# Task prompt
From the records below, find each line with the string "failed" and copy it.
BEGIN Given data
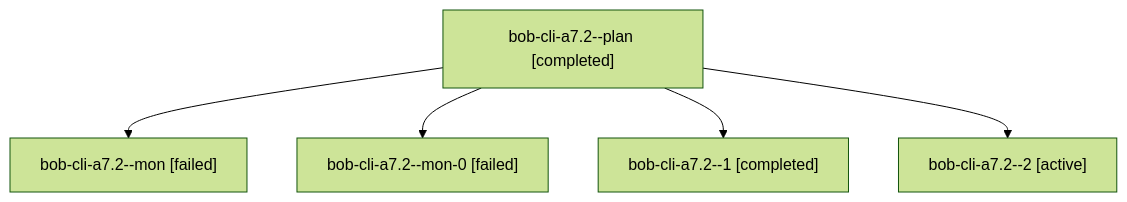
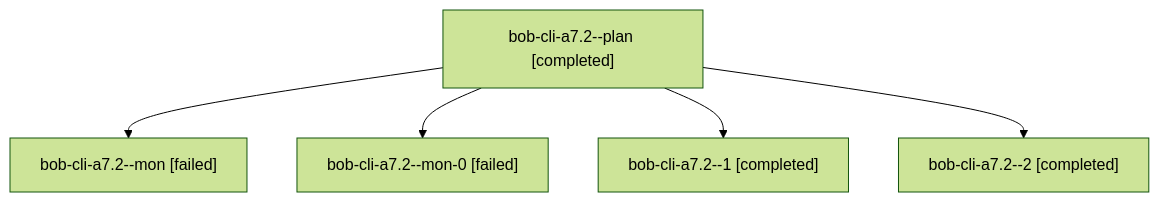
Before and after one commit to bobs-org/bob-cli--agents: the diagram in sessions/bbugyi200.athena.bob-cli-a7.2.md, drawn with Mermaid (forest theme). The commit also changed other lines of this file and 20 other files, not shown here.

````diff
--- a/sessions/bbugyi200.athena.bob-cli-a7.2.md
+++ b/sessions/bbugyi200.athena.bob-cli-a7.2.md
@@ -9,12 +9,12 @@
 ```mermaid
 flowchart TD
   n0["bob-cli-a7.2--plan [completed]"]
   n1["bob-cli-a7.2--mon [failed]"]
   n0 --> n1
   n2["bob-cli-a7.2--mon-0 [failed]"]
   n0 --> n2
   n3["bob-cli-a7.2--1 [completed]"]
   n0 --> n3
-  n4["bob-cli-a7.2--2 [active]"]
+  n4["bob-cli-a7.2--2 [completed]"]
   n0 --> n4
 ```
````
END Given data
# Solution
   n1["bob-cli-a7.2--mon [failed]"]
   n2["bob-cli-a7.2--mon-0 [failed]"]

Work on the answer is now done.